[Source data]
= = = = =

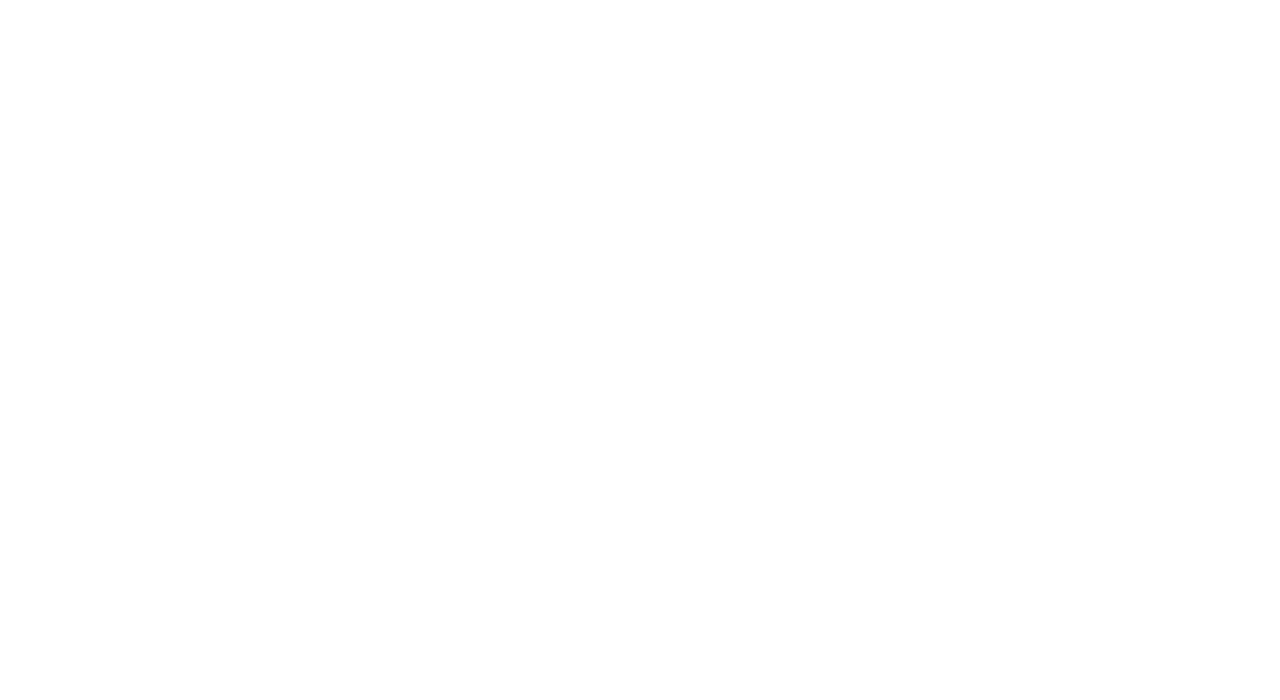
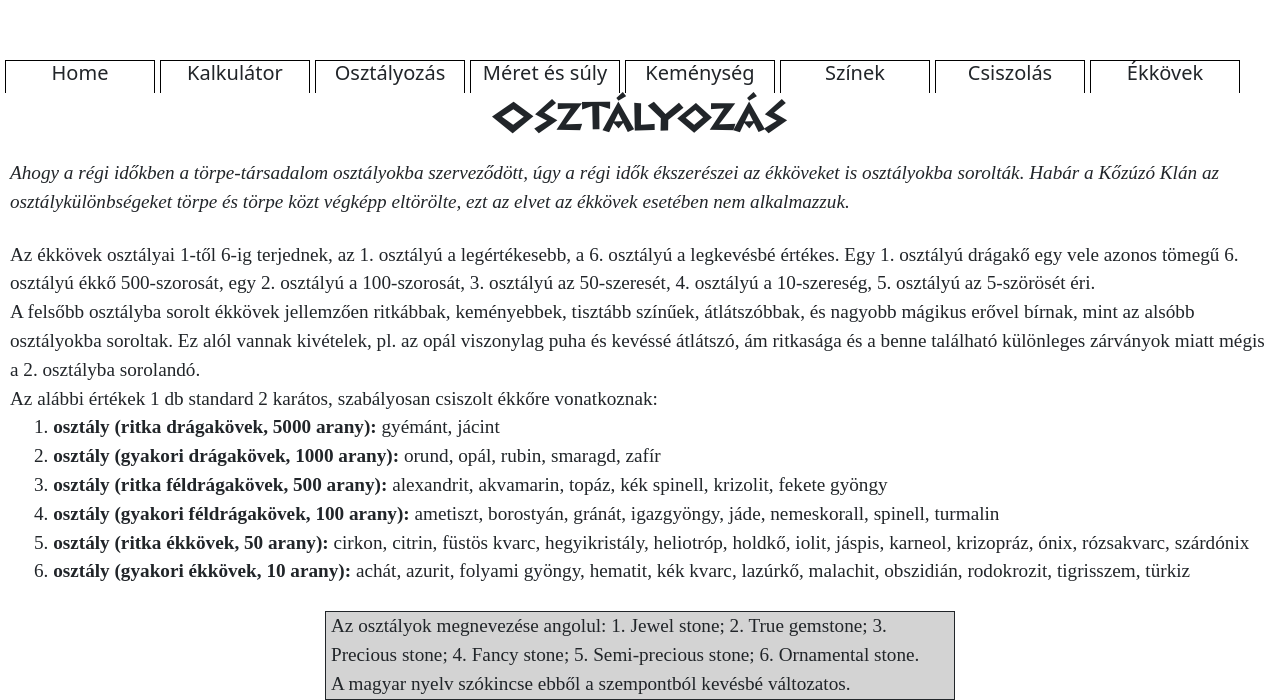
Before and after one commit to klucsik/ekkovek_szakkonyve, a Vue app: page /class in a window 1280 px wide. Before the commit this address had no page. Shown: the part 157-857 px from the top of the page. Before the commit the page ends 800 px from the top, so only its background shows below. Built offline with nearby package versions, Linux system fonts and the light colour scheme.

Commit message:
Added Class Tab
Added a new Tab called Class

```diff
--- a/src/components/CCMenu.vue
+++ b/src/components/CCMenu.vue
@@ -14,7 +14,7 @@
           <div class="Tab" @click="this.$router.push('/')">
             <h5 class="TabTitle">Kalkulátor</h5>
           </div>
-          <div class="Tab" @click="this.$router.push('/')">
+          <div class="Tab" @click="this.$router.push('/class')">
             <h5 class="TabTitle">Osztályozás</h5>
           </div>
           <div class="Tab" @click="this.$router.push('/')">
--- /dev/null
+++ b/src/components/Class.vue
@@ -0,0 +1,150 @@
+<template>
+    <div class="CCMenu">
+      <div id="parent">
+        <!-- <h3 id="Title">Test: Ékkövek könyve</h3>
+        <div>{{getState}}</div>
+        <button @click="setSomeState">Set someState</button> -->
+        <div id="header">
+          <!-- All the pictures here -->
+          <div id="tabs">
+            <!-- Tabs here -->
+            <div class="Tab" @click="this.$router.push('/')">
+              <h5 class="TabTitle">Home</h5>
+            </div>
+            <div class="Tab" @click="this.$router.push('/')">
+              <h5 class="TabTitle">Kalkulátor</h5>
+            </div>
+            <div class="Tab" @click="this.$router.push('/class')">
+              <h5 class="TabTitle">Osztályozás</h5>
+            </div>
+            <div class="Tab" @click="this.$router.push('/')">
+              <h5 class="TabTitle">Méret és súly</h5>
+            </div>
+            <div class="Tab" @click="this.$router.push('/')">
+              <h5 class="TabTitle">Keménység</h5>
+            </div>
+            <div class="Tab" @click="this.$router.push('/')">
+              <h5 class="TabTitle">Színek</h5>
+            </div>
+            <div class="Tab" @click="this.$router.push('/')">
+              <h5 class="TabTitle">Csiszolás</h5>
+            </div>
+            <div class="Tab" @click="this.$router.push('/')">
+              <h5 class="TabTitle">Ékkövek</h5>
+            </div>
+          </div>
+        </div>
+        <div id="main">
+          <div id="title"><h1>Osztályozás</h1></div>
+          <div id="text-box">
+            <div style="font-style: italic;">Ahogy a régi időkben a törpe-társadalom osztályokba szerveződött, úgy a régi idők ékszerészei az ékköveket is osztályokba sorolták. Habár a Kőzúzó Klán az osztálykülönbségeket törpe és törpe közt végképp eltörölte, ezt az elvet az ékkövek esetében nem alkalmazzuk.</div>
+            <div style="padding-top: 24px">Az ékkövek osztályai 1-től 6-ig terjednek, az 1. osztályú a legértékesebb, a 6. osztályú a legkevésbé értékes. Egy 1. osztályú drágakő egy vele azonos tömegű 6. osztályú ékkő 500-szorosát, egy 2. osztályú a 100-szorosát, 3. osztályú az 50-szeresét, 4. osztályú a 10-szereség, 5. osztályú az 5-szörösét éri.</div>
+            <div>A felsőbb osztályba sorolt ékkövek jellemzően ritkábbak, keményebbek, tisztább színűek, átlátszóbbak, és nagyobb mágikus erővel bírnak, mint az alsóbb osztályokba soroltak. Ez alól vannak kivételek, pl. az opál viszonylag puha és kevéssé átlátszó, ám ritkasága és a benne található különleges zárványok miatt mégis a 2. osztályba sorolandó.</div>
+            <div>Az alábbi értékek 1 db standard 2 karátos, szabályosan csiszolt ékkőre vonatkoznak:</div>
+            <div style="padding-left: 24px">1. <b>osztály (ritka drágakövek, 5000 arany):</b> gyémánt, jácint</div>
+            <div style="padding-left: 24px">2. <b>osztály (gyakori drágakövek, 1000 arany):</b> orund, opál, rubin, smaragd, zafír</div>
+            <!-- <div style="padding-left: 24px">1. <b></b> </div> -->
+            <div style="padding-left: 24px">3. <b>osztály (ritka féldrágakövek, 500 arany):</b> alexandrit, akvamarin, topáz, kék spinell, krizolit, fekete gyöngy</div>
+            <div style="padding-left: 24px">4. <b>osztály (gyakori féldrágakövek, 100 arany):</b> ametiszt, borostyán, gránát, igazgyöngy, jáde, nemeskorall, spinell, turmalin</div>
+            <div style="padding-left: 24px">5. <b>osztály (ritka ékkövek, 50 arany):</b> cirkon, citrin, füstös kvarc, hegyikristály, heliotróp, holdkő, iolit, jáspis, karneol, krizopráz, ónix, rózsakvarc, szárdónix</div>
+            <div style="padding-left: 24px">6. <b>osztály (gyakori ékkövek, 10 arany):</b> achát, azurit, folyami gyöngy, hematit, kék kvarc, lazúrkő, malachit, obszidián, rodokrozit, tigrisszem, türkiz</div>
+            <div id="ClassEnglish">
+              <div>Az osztályok megnevezése angolul: 1. Jewel stone; 2. True gemstone; 3. Precious stone; 4. Fancy stone; 5. Semi-precious stone; 6. Ornamental stone.</div>
+              <div>A magyar nyelv szókincse ebből a szempontból kevésbé változatos.</div>
+            </div>
+          </div>
+        </div>
+      </div>
+    </div>
+  </template>
+
+  <script>
+
+  export default {
+    name: 'CCMenu',
+    components: {
+
+    },
+    computed: {
+      // getState() {
+      //   return this.$store.getters.someState;
+      // }
+    },
+    methods: {
+      // setSomeState() {
+      //   this.$store.commit('setSomeState', 1)
+      // }
+    }
+  }
+  </script>
+
+  <style>
+
+  @keyframes heartBeat {
+    0% {
+      transform: scale(1);
+    }
+
+    14% {
+      transform: scale(1.3);
+    }
+
+    28% {
+      transform: scale(1);
+    }
+  }
+  @font-face {
+    font-family: Navarone;
+    src: url(../../Fonts/Navarone-Regular.woff);
+  }
+
+  #parent {
+    width: 100%;
+    height: 100%;
+  }
+  #header {
+    width: 100%;
+    height: 250px;
+  }
+  #tabs {
+    padding-top: 217px;
+  }
+  .Tab {
+    display: inline-block;
+    margin-left: 5px;
+    width: 150px;
+    border-color: black;
+    border-width: 1px;
+    border-bottom: 0px;
+    border-style: solid;
+    text-align: center;
+  }
+  .TabTitle:hover {
+    animation-name: heartBeat;
+    animation-duration: 1s;
+  }
+  #title {
+    text-align: center;
+    font-family: Navarone;
+  }
+  #text-box {
+    padding-top: 10px;
+    margin-right: 10px;
+    margin-left: 10px;
+    text-align: left;
+    font-family: 'Times New Roman', Times, serif;
+    font-style: normal;
+    font-size: larger;
+    font-weight: 400;
+  }
+  #ClassEnglish {
+  margin: 25%;
+  margin-top: 25px;
+  margin-bottom: 0px;
+  text-align: left;
+  border: 1px;
+  border-style: solid;
+  background-color: lightgray;
+  padding-left: 5px;
+}
+  </style>
--- a/src/components/Template.vue
+++ b/src/components/Template.vue
@@ -14,7 +14,7 @@
             <div class="Tab" @click="this.$router.push('/')">
               <h5 class="TabTitle">Kalkulátor</h5>
             </div>
-            <div class="Tab" @click="this.$router.push('/')">
+            <div class="Tab" @click="this.$router.push('/class')">
               <h5 class="TabTitle">Osztályozás</h5>
             </div>
             <div class="Tab" @click="this.$router.push('/')">
--- a/src/routes/index.js
+++ b/src/routes/index.js
@@ -1,11 +1,13 @@
 import {createRouter, createWebHistory} from 'vue-router';
 import CCMenu from './../components/CCMenu';
+import Class from './../components/Class';
 
 
 const router = createRouter({
   history: createWebHistory(),
   routes: [
-    { path: '/', component: CCMenu }
+    { path: '/', component: CCMenu },
+    { path: '/class', component: Class}
   ]
 })
 
```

= = = = =

● Work required
When the string "CCMenu" appears in a line of the records above, that line is to be copied.

● Your response
--- a/src/components/CCMenu.vue
+++ b/src/components/CCMenu.vue
+    <div class="CCMenu">
+    name: 'CCMenu',
 import CCMenu from './../components/CCMenu';
-    { path: '/', component: CCMenu }
+    { path: '/', component: CCMenu },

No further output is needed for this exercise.